In consideration of the many issues involved in flying most of us walk a tightrope of maintaining proficiency, staying financially solvent, including keeping the employer and family happy. For those of us that fall into this category we want to accomplish the most during our practice flights leaving more money for trips with family or friends.
During practice VFR flights there are 5 maneuvers that can help to establish yourself during critical flight regimes, plus they will add a measure of confidence and proficiency. It’s important to hold yourself to a higher standard to maximize safety and to spend the minimum amount of time practicing. In order to maintain or increase your skill level try and do these maneuvers maybe once a month. This will also help to insure you maintain the proper feel for the airplane. Before practicing these maneuvers do consider why they were developed and what skills, particularly, they are aiming for.
Three of these maneuvers are taken from the commercial PTS Manuel which is intended to bring out increased performance from both airplane and pilot. Most pilots are surprised at the amount of confidence obtained from these maneuvers when done in the correct manner.

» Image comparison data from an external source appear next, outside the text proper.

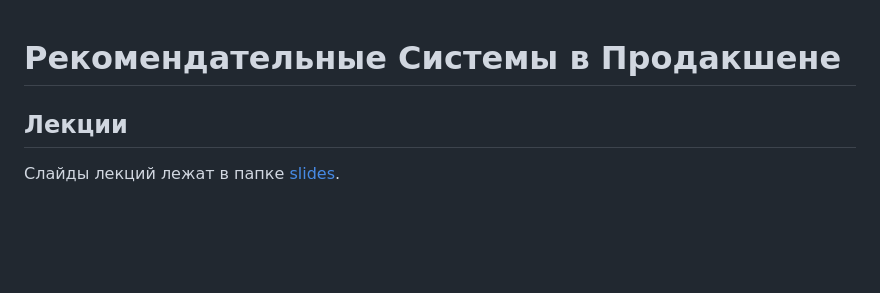
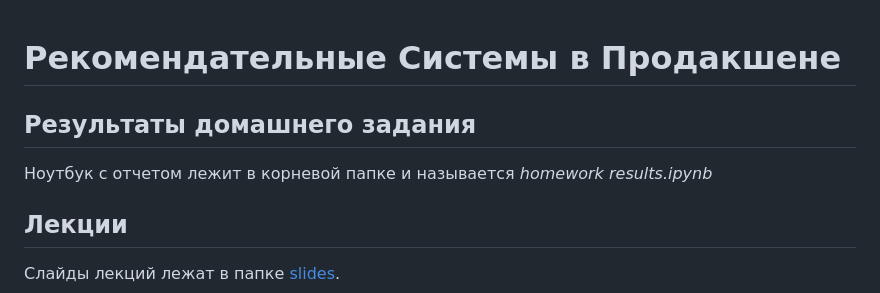
Before and after one commit to ziphyrr/recsys-itmo-spring-2023-master, a Markdown page: README.md, the part around the change. Rendered like a GitHub page; blank space fills up the shorter version.

```diff
--- a/README.md
+++ b/README.md
@@ -1,4 +1,8 @@
 # Рекомендательные Системы в Продакшене
+
+## Результаты домашнего задания
+
+Ноутбук с отчетом лежит в корневой папке и называется *homework results.ipynb*
 
 ## Лекции
 
```
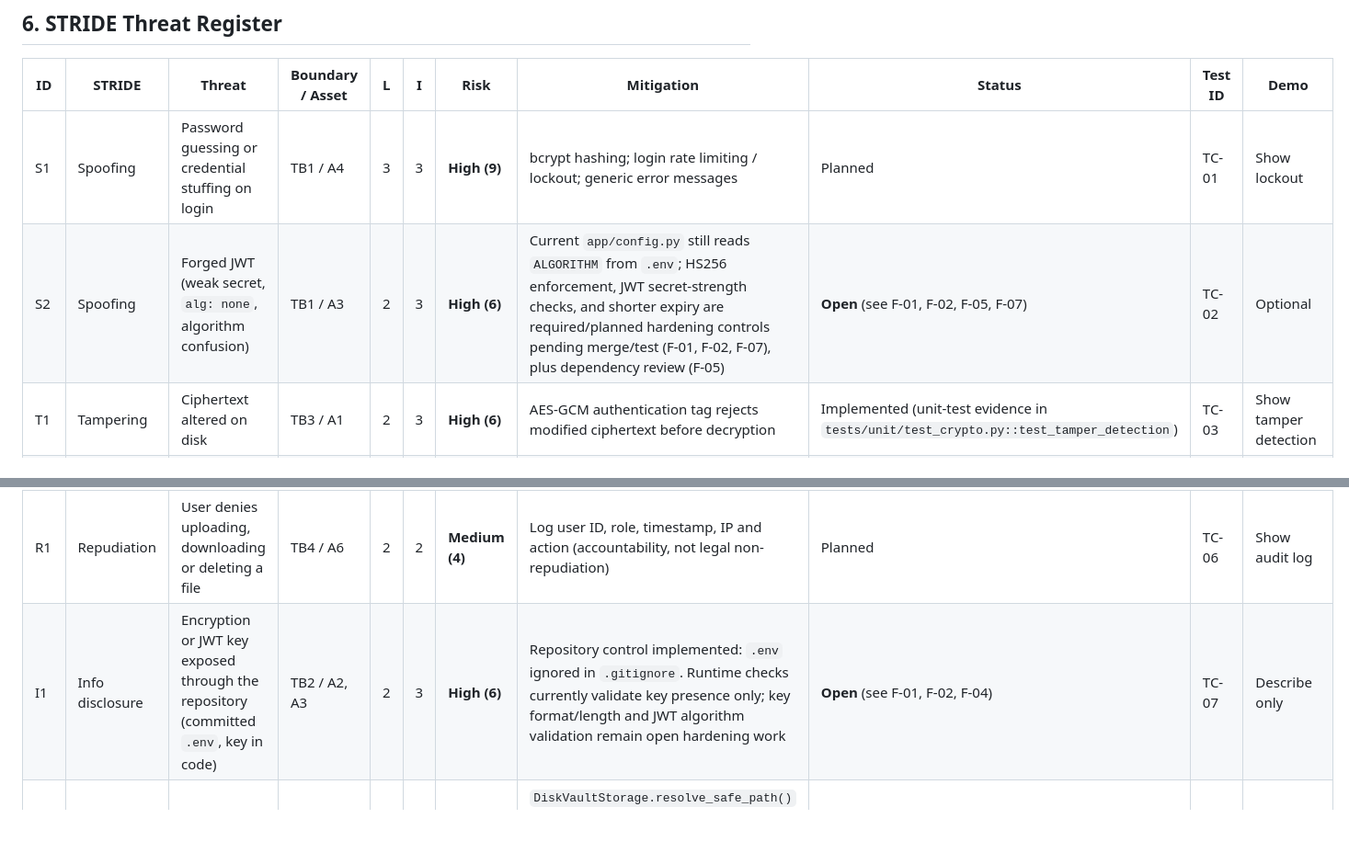
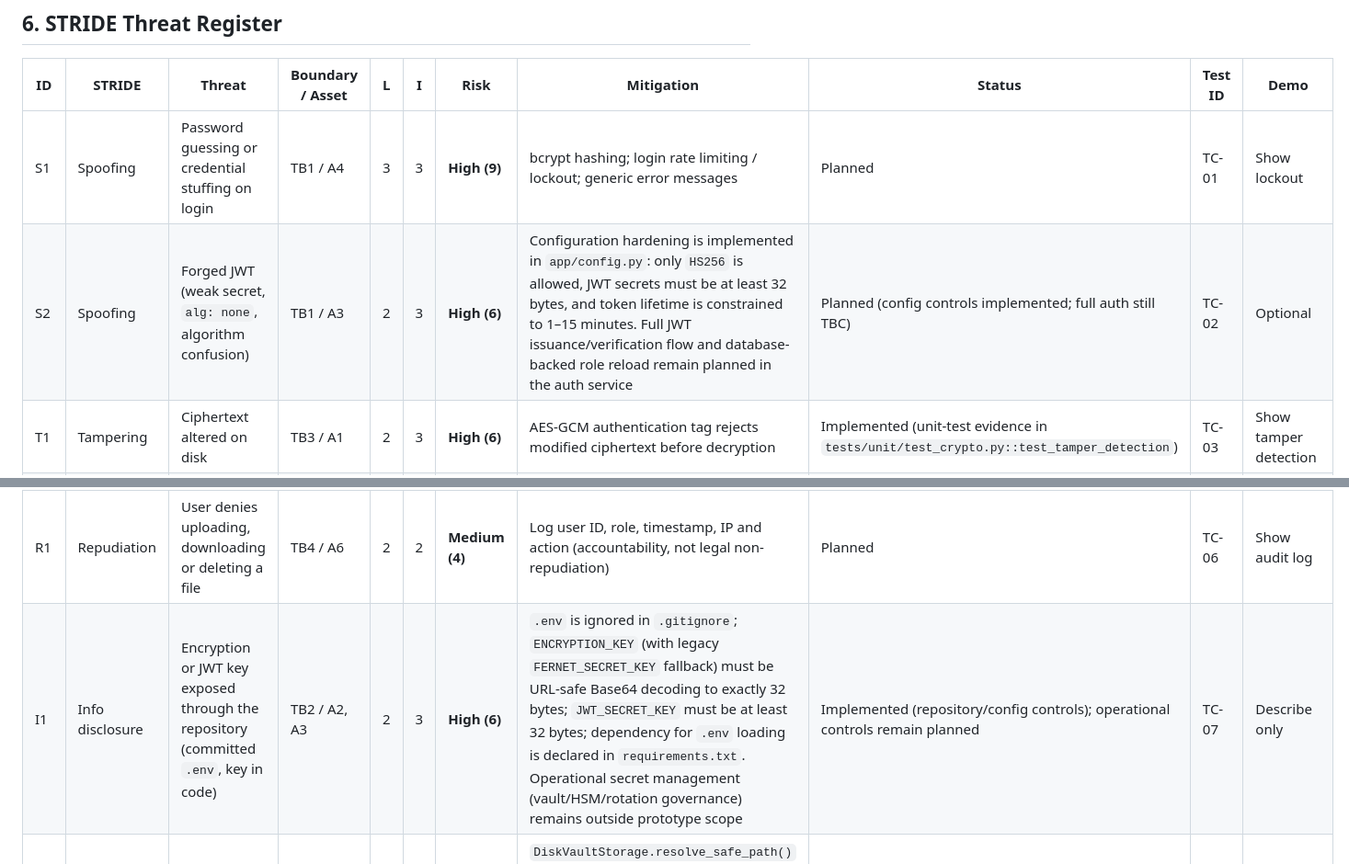
Before and after one commit to vitokwon/secure-financial-vault, a Markdown page: docs/THREAT_MODEL.md, 2 parts joined by grey strips. Shown at 92% size. GitHub-like rendering; blank space fills up the shorter version.

```diff
--- a/docs/THREAT_MODEL.md
+++ b/docs/THREAT_MODEL.md
@@ -85,13 +83,13 @@ Likelihood (L) and Impact (I) are each rated 1–3. **Risk = L × I.**
 | ID | STRIDE | Threat | Boundary / Asset | L | I | Risk | Mitigation | Status | Test ID | Demo |
 |---|---|---|---|---|---|---|---|---|---|---|
 | S1 | Spoofing | Password guessing or credential stuffing on login | TB1 / A4 | 3 | 3 | **High (9)** | bcrypt hashing; login rate limiting / lockout; generic error messages | Planned | TC-01 | Show lockout |
-| S2 | Spoofing | Forged JWT (weak secret, `alg: none`, algorithm confusion) | TB1 / A3 | 2 | 3 | **High (6)** | Current `app/config.py` still reads `ALGORITHM` from `.env`; HS256 enforcement, JWT secret-strength checks, and shorter expiry are required/planned hardening controls pending merge/test (F-01, F-02, F-07), plus dependency review (F-05) | **Open** (see F-01, F-02, F-05, F-07) | TC-02 | Optional |
+| S2 | Spoofing | Forged JWT (weak secret, `alg: none`, algorithm confusion) | TB1 / A3 | 2 | 3 | **High (6)** | Configuration hardening is implemented in `app/config.py`: only `HS256` is allowed, JWT secrets must be at least 32 bytes, and token lifetime is constrained to 1–15 minutes. Full JWT issuance/verification flow and database-backed role reload remain planned in the auth service | Planned (config controls implemented; full auth still TBC) | TC-02 | Optional |
 | T1 | Tampering | Ciphertext altered on disk | TB3 / A1 | 2 | 3 | **High (6)** | AES-GCM authentication tag rejects modified ciphertext before decryption | Implemented (unit-test evidence in `tests/unit/test_crypto.py::test_tamper_detection`) | TC-03 | Show tamper detection |
 | T2 | Tampering | File and stored hash both replaced, or older valid version restored (rollback) | TB3 / A5 | 1 | 3 | **Medium (3)** | `Sha256Hasher` currently uses plain SHA-256 with constant-time comparison only; HMAC-protected stored hashes plus version records remain planned. Rollback remains residual | Planned | TC-04 | Optional |
 | T3 | Tampering | Audit log entries edited or deleted | TB4 / A6 | 2 | 3 | **High (6)** | Hash-chained, HMAC-signed entries; log verification routine | Planned | TC-05 | Optional |
 | T4 | Tampering / Info disclosure | SQL injection through login, search or metadata fields | TB1, TB3 / A4, A5 | 2 | 3 | **High (6)** | Parameterized queries / ORM only; server-side input validation | Planned | TC-14 | Optional |
 | R1 | Repudiation | User denies uploading, downloading or deleting a file | TB4 / A6 | 2 | 2 | **Medium (4)** | Log user ID, role, timestamp, IP and action (accountability, not legal non-repudiation) | Planned | TC-06 | Show audit log |
-| I1 | Info disclosure | Encryption or JWT key exposed through the repository (committed `.env`, key in code) | TB2 / A2, A3 | 2 | 3 | **High (6)** | Repository control implemented: `.env` ignored in `.gitignore`. Runtime checks currently validate key presence only; key format/length and JWT algorithm validation remain open hardening work | **Open** (see F-01, F-02, F-04) | TC-07 | Describe only |
+| I1 | Info disclosure | Encryption or JWT key exposed through the repository (committed `.env`, key in code) | TB2 / A2, A3 | 2 | 3 | **High (6)** | `.env` is ignored in `.gitignore`; `ENCRYPTION_KEY` (with legacy `FERNET_SECRET_KEY` fallback) must be URL-safe Base64 decoding to exactly 32 bytes; `JWT_SECRET_KEY` must be at least 32 bytes; dependency for `.env` loading is declared in `requirements.txt`. Operational secret management (vault/HSM/rotation governance) remains outside prototype scope | Implemented (repository/config controls); operational controls remain planned | TC-07 | Describe only |
 | I2 | Info disclosure | Path traversal via filename (`../../`) | TB1 / A1 | 2 | 3 | **High (6)** | `DiskVaultStorage.resolve_safe_path()` rejects null bytes, strips directory components via `Path(...).name`, resolves against vault base path, and enforces confinement with `is_relative_to()` in `app/domains/vault/disk_storage.py` | Implemented (unit-test evidence in `tests/unit/test_vault.py`: `test_directory_traversal_mitigation`, `test_null_byte_injection_blocked`) | TC-08 | Show rejection |
 | I3 | Info disclosure | Data or tokens intercepted in transit | TB1 / A1, A3 | 2 | 3 | **High (6)** | HTTPS/TLS (documented as deployment requirement for demo) | Planned | — | No |
 | I4 | Info disclosure | Error messages or API docs reveal internals | TB1 | 2 | 1 | **Low (2)** | Generic errors; debug off; disable `/docs` in production | Open (see F-06) | TC-09 | No |
```
Also changed, not shown: other parts of docs/THREAT_MODEL.md (+12 -13 lines).
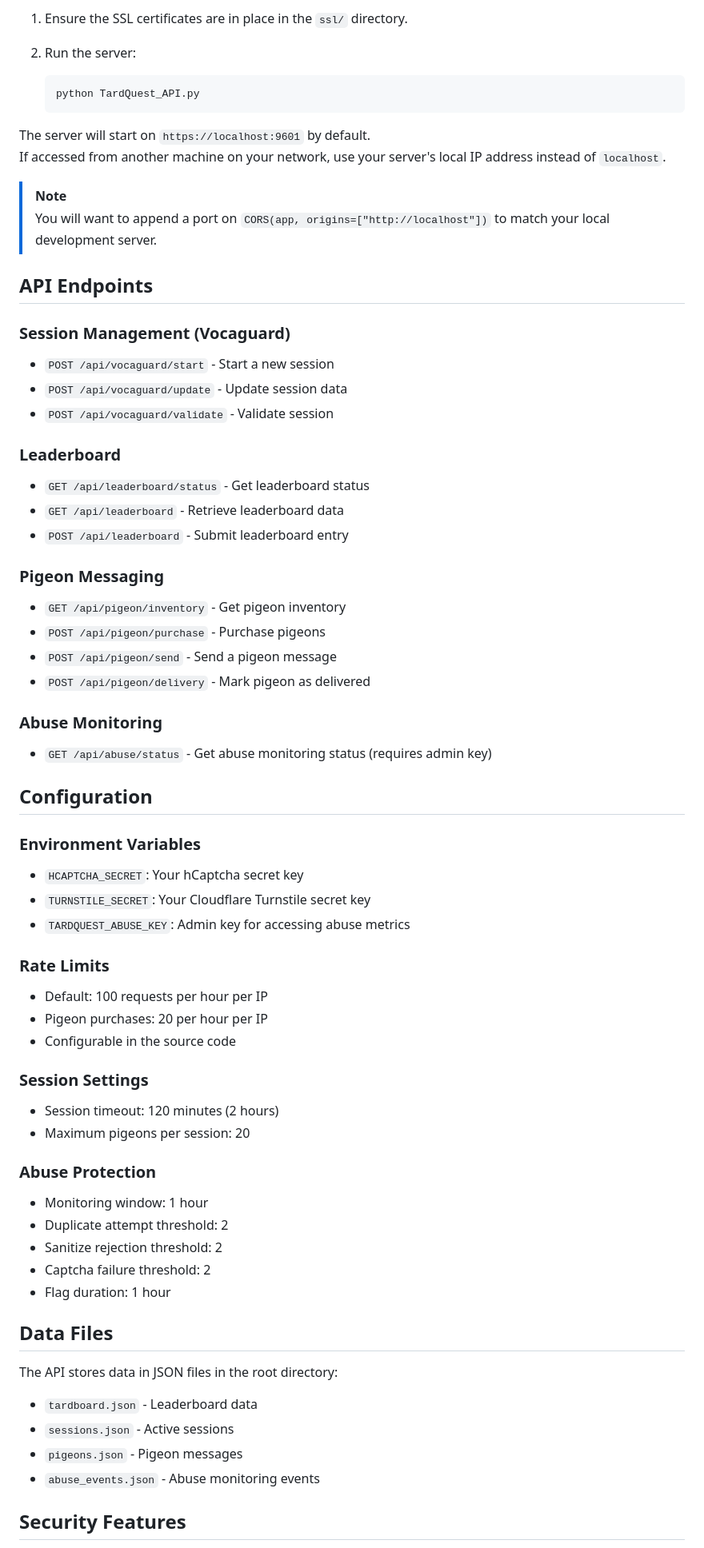
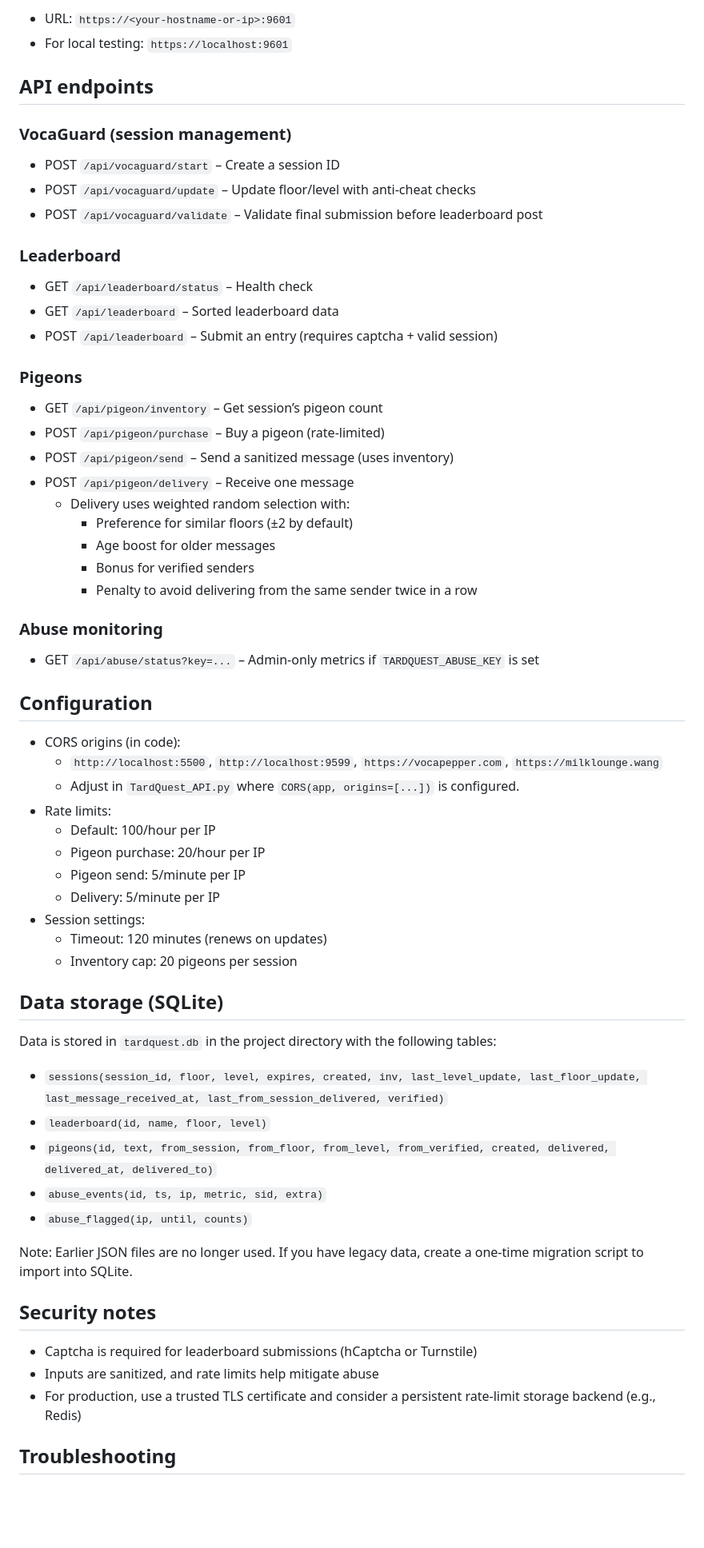
Before and after one commit to VocaPepper/tardquest-api, a Markdown page: README.md, the part around one of its changes. Shown at 80% size. Rendered like a GitHub page; blank space fills up the shorter version.

Commit message:
Revise README for new features and installation instructions
Updated README to reflect new features, installation steps, and data storage changes.

````diff
--- a/README.md
+++ b/README.md
@@ -78,67 +86,63 @@ Your certificates will be saved as:
 
-1. Ensure the SSL certificates are in place in the `ssl/` directory.
+- URL: `https://<your-hostname-or-ip>:9601`
+- For local testing: `https://localhost:9601`
 
-2. Run the server:
-   ```bash
-   python TardQuest_API.py
-   ```
+## API endpoints
 
-The server will start on `https://localhost:9601` by default.
-If accessed from another machine on your network, use your server's local IP address instead of `localhost`.
-> [!NOTE]
-> You will want to append a port on `CORS(app, origins=["http://localhost"])` to match your local development server.
-
-## API Endpoints
-
-### Session Management (Vocaguard)
-- `POST /api/vocaguard/start` - Start a new session
-- `POST /api/vocaguard/update` - Update session data
-- `POST /api/vocaguard/validate` - Validate session
+### VocaGuard (session management)
+- POST `/api/vocaguard/start` – Create a session ID
+- POST `/api/vocaguard/update` – Update floor/level with anti-cheat checks
+- POST `/api/vocaguard/validate` – Validate final submission before leaderboard post
 
 ### Leaderboard
-- `GET /api/leaderboard/status` - Get leaderboard status
-- `GET /api/leaderboard` - Retrieve leaderboard data
-- `POST /api/leaderboard` - Submit leaderboard entry
+- GET `/api/leaderboard/status` – Health check
+- GET `/api/leaderboard` – Sorted leaderboard data
+- POST `/api/leaderboard` – Submit an entry (requires captcha + valid session)
 
-### Pigeon Messaging
-- `GET /api/pigeon/inventory` - Get pigeon inventory
-- `POST /api/pigeon/purchase` - Purchase pigeons
-- `POST /api/pigeon/send` - Send a pigeon message
-- `POST /api/pigeon/delivery` - Mark pigeon as delivered
+### Pigeons
+- GET `/api/pigeon/inventory` – Get session’s pigeon count
+- POST `/api/pigeon/purchase` – Buy a pigeon (rate-limited)
+- POST `/api/pigeon/send` – Send a sanitized message (uses inventory)
+- POST `/api/pigeon/delivery` – Receive one message
+  - Delivery uses weighted random selection with:
+    - Preference for similar floors (±2 by default)
+    - Age boost for older messages
+    - Bonus for verified senders
+    - Penalty to avoid delivering from the same sender twice in a row
 
-### Abuse Monitoring
-- `GET /api/abuse/status` - Get abuse monitoring status (requires admin key)
+### Abuse monitoring
+- GET `/api/abuse/status?key=...` – Admin-only metrics if `TARDQUEST_ABUSE_KEY` is set
 
 ## Configuration
 
-### Environment Variables
-- `HCAPTCHA_SECRET`: Your hCaptcha secret key
-- `TURNSTILE_SECRET`: Your Cloudflare Turnstile secret key
-- `TARDQUEST_ABUSE_KEY`: Admin key for accessing abuse metrics
+- CORS origins (in code):
+  - `http://localhost:5500`, `http://localhost:9599`, `https://vocapepper.com`, `https://milklounge.wang`
+  - Adjust in `TardQuest_API.py` where `CORS(app, origins=[...])` is configured.
+- Rate limits:
+  - Default: 100/hour per IP
+  - Pigeon purchase: 20/hour per IP
+  - Pigeon send: 5/minute per IP
+  - Delivery: 5/minute per IP
+- Session settings:
+  - Timeout: 120 minutes (renews on updates)
+  - Inventory cap: 20 pigeons per session
 
-### Rate Limits
-- Default: 100 requests per hour per IP
-- Pigeon purchases: 20 per hour per IP
-- Configurable in the source code
+## Data storage (SQLite)
 
-### Session Settings
-- Session timeout: 120 minutes (2 hours)
-- Maximum pigeons per session: 20
+Data is stored in `tardquest.db` in the project directory with the following tables:
+- `sessions(session_id, floor, level, expires, created, inv, last_level_update, last_floor_update, last_message_received_at, last_from_session_delivered, verified)`
+- `leaderboard(id, name, floor, level)`
+- `pigeons(id, text, from_session, from_floor, from_level, from_verified, created, delivered, delivered_at, delivered_to)`
+- `abuse_events(id, ts, ip, metric, sid, extra)`
+- `abuse_flagged(ip, until, counts)`
 
-### Abuse Protection
-- Monitoring window: 1 hour
-- Duplicate attempt threshold: 2
-- Sanitize rejection threshold: 2
-- Captcha failure threshold: 2
-- Flag duration: 1 hour
+Note: Earlier JSON files are no longer used. If you have legacy data, create a one-time migration script to import into SQLite.
 
-## Data Files
+## Security notes
 
-The API stores data in JSON files in the root directory:
-- `tardboard.json` - Leaderboard data
-- `sessions.json` - Active sessions
-- `pigeons.json` - Pigeon messages
-- `abuse_events.json` - Abuse monitoring events
+- Captcha is required for leaderboard submissions (hCaptcha or Turnstile)
+- Inputs are sanitized, and rate limits help mitigate abuse
+- For production, use a trusted TLS certificate and consider a persistent rate-limit storage backend (e.g., Redis)
 
-## Security Features
+## Troubleshooting
 
````
Also changed, not shown: other parts of README.md (+64 -64 lines).
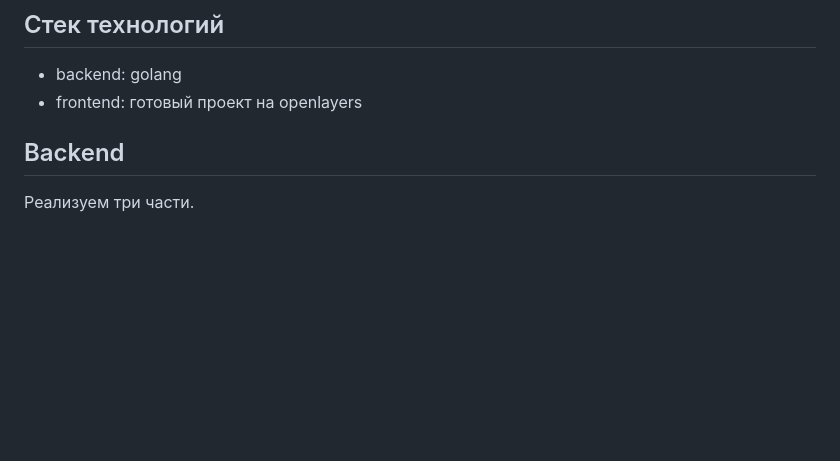
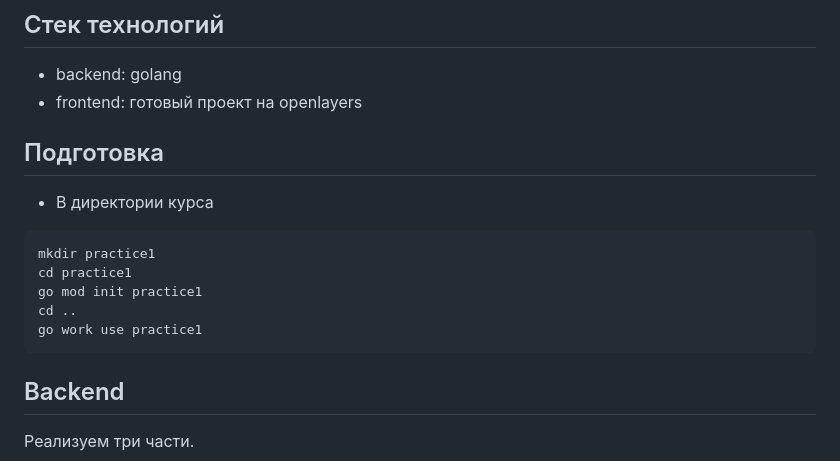
Before and after one commit to xaeliudzyh/spbgu-mkn-scalable-storage-2024, a Markdown page: practice1.md, the part around the change. Rendered like a GitHub page; blank space fills up the shorter version.

````diff
--- a/practice1.md
+++ b/practice1.md
@@ -23,6 +23,18 @@
 
 - backend: golang
 - frontend: готовый проект на openlayers
+
+## Подготовка
+
+- В директории курса
+
+```
+mkdir practice1
+cd practice1
+go mod init practice1
+cd ..
+go work use practice1
+```
 
 ## Backend
 
````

CHANDELLE – This maneuver does not have much practical application but it does provide very important lessons in aerodynamics and helps to develop a feel for how pitch and roll are controlled independently from one another.
STEEP TURNS – Instructors have said that this maneuver to be the one that indicates whether or not the pilot is truly on top of the airplane. Steep turns require proper rudder use, familiarity with handling characteristics, a smooth roll in and roll out on heading, knowledge of how bank angles effect wing loading and how wing loading effects the attitude required to maintain altitude. When done at different airspeeds control aspects change rapidly requiring a closer connection to the airplane. I forgot to mention, if you think you have these down try a 60 degree bank angle, everyone needs a new perspective from time to time.
ILS – You don’t have to be an instrument rated pilot to practice ILS approaches. This exercise will help to establish or enhance precise lateral control. The vertical component of the ILS is excellent for refining power management. As we have discussed before it is to your advantage to be familiar with instrument approach terminology for arriving IFR traffic at uncontrolled airports.
GO AROUND – This maneuver helps in identifying and correcting for the left turn tendency with a rapid power increase, assists with proper handling of power, flaps, landing gear and pitch sequence. It also increases the ability to judge an approach, decide the quality of that approach and finally the willingness to do something about it, should it not be safely executed. This maneuver becomes even more important when there are obstacles to clear at the end of the runway, should you abort the approach due to gusting winds etc.
POWER OFF 180 DEGREE ACCURACY LANDING – Runway accidents account for the majority of GA accidents. This maneuver combines the skills for routine landings as well as the skills required for real power off emergencies. Trading airspeed and altitude for distance is one skill many pilots do poorly. Poor energy management accounts for mishaps such as overshooting base to final (leading to skids or slips) and crosswind landing accidents. After learning how to manage the airplanes energy your landings will improve significantly.
** If you are not familiar with these maneuvers it is strongly recommended that use an instructor until both of you are comfortable with their execution. After that, a safety pilot is still recommended.
** If one of your requirements remaining is Private Pilot Ground School, please consider the one being offered by WCFC. This is one of the most comprehensive courses available.
Reference: Aviation Safety Jan. 2004, WCFC Ground School
These Safety Tips are provided by the WCFC Safety Committee. They are intended to stimulate thought and discussion about flight safety and do not necessarily represent club policy nor are they intended to replace instruction from a qualified instructor.